• _Entries provided_:

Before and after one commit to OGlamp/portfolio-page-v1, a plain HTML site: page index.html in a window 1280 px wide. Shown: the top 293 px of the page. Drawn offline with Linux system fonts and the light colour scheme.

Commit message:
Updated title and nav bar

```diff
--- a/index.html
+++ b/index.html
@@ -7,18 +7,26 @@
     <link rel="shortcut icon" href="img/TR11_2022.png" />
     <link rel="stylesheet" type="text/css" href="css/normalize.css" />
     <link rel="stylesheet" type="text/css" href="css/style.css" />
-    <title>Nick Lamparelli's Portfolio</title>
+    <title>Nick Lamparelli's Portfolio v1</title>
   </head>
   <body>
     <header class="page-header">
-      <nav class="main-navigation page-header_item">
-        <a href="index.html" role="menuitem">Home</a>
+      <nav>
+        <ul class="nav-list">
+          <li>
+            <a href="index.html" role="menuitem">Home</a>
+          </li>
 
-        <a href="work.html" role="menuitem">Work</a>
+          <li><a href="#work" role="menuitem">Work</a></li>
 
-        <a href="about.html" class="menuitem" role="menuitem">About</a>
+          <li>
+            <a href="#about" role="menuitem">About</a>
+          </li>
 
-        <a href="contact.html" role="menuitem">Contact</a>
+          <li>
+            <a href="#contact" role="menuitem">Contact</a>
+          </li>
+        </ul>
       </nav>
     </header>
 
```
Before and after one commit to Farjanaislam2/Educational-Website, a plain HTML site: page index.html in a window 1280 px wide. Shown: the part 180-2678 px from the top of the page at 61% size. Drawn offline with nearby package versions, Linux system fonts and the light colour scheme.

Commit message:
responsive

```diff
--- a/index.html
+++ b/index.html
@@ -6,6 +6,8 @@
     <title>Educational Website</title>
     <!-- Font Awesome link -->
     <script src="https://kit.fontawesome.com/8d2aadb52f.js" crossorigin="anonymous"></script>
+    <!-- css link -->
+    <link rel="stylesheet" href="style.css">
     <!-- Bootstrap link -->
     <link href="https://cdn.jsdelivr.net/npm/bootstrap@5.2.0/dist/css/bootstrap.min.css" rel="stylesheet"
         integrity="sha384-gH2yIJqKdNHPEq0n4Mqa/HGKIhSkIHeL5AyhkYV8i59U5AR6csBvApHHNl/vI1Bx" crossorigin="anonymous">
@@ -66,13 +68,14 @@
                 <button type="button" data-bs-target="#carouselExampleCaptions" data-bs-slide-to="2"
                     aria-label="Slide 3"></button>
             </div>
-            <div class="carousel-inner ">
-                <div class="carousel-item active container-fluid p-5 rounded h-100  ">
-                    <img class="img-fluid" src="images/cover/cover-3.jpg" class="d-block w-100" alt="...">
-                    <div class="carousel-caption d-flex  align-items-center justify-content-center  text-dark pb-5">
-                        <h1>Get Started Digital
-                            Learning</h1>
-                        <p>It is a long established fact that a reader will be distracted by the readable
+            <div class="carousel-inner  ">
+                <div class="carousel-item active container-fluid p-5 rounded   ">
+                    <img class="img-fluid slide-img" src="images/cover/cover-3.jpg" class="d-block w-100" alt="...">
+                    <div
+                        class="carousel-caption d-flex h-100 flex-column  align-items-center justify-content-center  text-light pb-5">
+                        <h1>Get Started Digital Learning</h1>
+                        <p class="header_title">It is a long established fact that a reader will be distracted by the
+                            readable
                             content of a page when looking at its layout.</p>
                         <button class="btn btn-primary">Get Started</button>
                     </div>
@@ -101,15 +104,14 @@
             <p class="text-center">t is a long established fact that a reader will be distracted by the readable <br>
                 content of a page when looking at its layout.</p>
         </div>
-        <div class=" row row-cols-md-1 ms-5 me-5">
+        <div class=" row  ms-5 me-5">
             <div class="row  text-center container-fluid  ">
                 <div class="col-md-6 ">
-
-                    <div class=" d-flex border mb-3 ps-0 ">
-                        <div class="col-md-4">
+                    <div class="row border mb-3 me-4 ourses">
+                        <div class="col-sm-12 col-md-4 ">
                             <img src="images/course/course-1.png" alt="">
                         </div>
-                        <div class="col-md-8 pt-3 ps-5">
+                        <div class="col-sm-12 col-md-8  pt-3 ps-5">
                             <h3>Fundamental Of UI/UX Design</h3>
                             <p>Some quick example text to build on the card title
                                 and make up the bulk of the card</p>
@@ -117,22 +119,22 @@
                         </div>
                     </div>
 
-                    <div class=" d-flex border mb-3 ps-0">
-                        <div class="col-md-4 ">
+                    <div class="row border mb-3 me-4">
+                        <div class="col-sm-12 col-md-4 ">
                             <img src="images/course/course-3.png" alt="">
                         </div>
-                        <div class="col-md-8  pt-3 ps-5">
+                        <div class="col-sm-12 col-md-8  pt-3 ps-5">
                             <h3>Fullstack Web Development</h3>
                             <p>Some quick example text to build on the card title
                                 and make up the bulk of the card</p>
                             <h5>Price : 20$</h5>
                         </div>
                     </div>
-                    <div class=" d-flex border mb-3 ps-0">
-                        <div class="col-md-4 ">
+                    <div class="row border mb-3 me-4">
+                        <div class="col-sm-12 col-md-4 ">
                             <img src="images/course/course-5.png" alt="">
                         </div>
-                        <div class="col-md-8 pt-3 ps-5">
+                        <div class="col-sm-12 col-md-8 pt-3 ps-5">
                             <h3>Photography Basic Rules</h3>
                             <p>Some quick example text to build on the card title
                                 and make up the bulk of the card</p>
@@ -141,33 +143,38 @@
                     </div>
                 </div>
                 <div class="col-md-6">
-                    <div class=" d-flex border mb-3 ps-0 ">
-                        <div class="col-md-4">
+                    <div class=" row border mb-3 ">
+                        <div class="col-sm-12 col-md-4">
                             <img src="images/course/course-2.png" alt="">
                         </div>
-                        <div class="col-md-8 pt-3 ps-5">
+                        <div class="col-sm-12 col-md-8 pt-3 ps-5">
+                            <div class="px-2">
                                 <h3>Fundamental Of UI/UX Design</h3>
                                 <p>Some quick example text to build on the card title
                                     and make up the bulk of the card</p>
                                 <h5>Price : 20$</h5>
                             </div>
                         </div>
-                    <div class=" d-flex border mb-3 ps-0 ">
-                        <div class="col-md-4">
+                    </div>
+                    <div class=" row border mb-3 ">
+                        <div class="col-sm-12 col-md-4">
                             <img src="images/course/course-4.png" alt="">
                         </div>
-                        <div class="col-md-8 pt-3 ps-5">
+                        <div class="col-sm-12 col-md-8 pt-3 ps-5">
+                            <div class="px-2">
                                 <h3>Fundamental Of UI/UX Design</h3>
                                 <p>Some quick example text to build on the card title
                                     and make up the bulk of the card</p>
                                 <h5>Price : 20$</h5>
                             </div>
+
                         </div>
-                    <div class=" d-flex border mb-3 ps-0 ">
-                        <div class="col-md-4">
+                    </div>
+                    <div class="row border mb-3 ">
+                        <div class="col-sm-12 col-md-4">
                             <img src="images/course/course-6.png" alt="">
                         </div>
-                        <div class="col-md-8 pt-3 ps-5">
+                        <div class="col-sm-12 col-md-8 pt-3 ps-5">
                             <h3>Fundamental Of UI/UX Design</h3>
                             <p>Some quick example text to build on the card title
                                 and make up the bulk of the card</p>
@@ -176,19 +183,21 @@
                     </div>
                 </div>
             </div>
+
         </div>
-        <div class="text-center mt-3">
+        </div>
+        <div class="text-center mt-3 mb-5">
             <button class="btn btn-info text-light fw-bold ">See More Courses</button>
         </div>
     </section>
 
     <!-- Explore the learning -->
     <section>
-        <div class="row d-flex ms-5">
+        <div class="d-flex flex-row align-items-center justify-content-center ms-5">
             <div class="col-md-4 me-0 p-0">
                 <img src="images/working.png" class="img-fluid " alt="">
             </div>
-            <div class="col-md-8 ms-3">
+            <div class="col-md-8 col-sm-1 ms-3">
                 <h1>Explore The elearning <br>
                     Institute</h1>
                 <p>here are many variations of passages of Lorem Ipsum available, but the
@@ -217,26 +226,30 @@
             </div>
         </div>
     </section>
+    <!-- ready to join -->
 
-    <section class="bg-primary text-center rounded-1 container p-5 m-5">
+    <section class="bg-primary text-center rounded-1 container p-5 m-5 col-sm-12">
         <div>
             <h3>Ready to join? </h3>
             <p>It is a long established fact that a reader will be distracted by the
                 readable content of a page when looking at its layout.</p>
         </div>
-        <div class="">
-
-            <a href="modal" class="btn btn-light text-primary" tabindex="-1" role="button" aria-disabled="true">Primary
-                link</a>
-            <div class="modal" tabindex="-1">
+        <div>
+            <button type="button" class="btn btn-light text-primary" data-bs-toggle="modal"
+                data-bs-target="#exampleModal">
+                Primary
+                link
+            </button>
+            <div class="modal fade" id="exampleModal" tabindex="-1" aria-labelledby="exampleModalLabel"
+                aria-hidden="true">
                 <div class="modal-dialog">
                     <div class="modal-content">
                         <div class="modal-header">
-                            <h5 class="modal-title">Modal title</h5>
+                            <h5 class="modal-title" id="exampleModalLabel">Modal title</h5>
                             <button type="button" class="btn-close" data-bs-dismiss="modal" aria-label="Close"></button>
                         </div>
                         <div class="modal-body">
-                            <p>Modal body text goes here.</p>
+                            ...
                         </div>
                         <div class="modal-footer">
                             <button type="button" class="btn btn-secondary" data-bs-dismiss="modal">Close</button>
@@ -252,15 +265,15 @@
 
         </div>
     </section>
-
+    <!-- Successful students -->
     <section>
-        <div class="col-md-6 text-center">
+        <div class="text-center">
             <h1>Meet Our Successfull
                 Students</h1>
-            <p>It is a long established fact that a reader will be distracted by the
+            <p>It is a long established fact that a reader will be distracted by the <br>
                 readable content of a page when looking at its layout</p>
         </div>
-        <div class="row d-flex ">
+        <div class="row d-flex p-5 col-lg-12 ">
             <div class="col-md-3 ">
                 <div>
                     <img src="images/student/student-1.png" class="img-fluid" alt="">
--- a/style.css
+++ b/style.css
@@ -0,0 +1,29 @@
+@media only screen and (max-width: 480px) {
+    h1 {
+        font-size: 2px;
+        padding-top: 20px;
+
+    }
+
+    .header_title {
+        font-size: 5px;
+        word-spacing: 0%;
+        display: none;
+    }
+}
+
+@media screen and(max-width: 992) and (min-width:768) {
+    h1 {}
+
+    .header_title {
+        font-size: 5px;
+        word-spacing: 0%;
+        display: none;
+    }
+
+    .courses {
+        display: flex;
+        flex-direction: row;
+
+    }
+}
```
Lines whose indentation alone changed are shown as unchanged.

• _About this task_: Search the material above for lines containing the string "items", then pull them out.

• _Result below_:
-                    <div class="carousel-caption d-flex  align-items-center justify-content-center  text-dark pb-5">
+                        class="carousel-caption d-flex h-100 flex-column  align-items-center justify-content-center  text-light pb-5">
+        <div class="d-flex flex-row align-items-center justify-content-center ms-5">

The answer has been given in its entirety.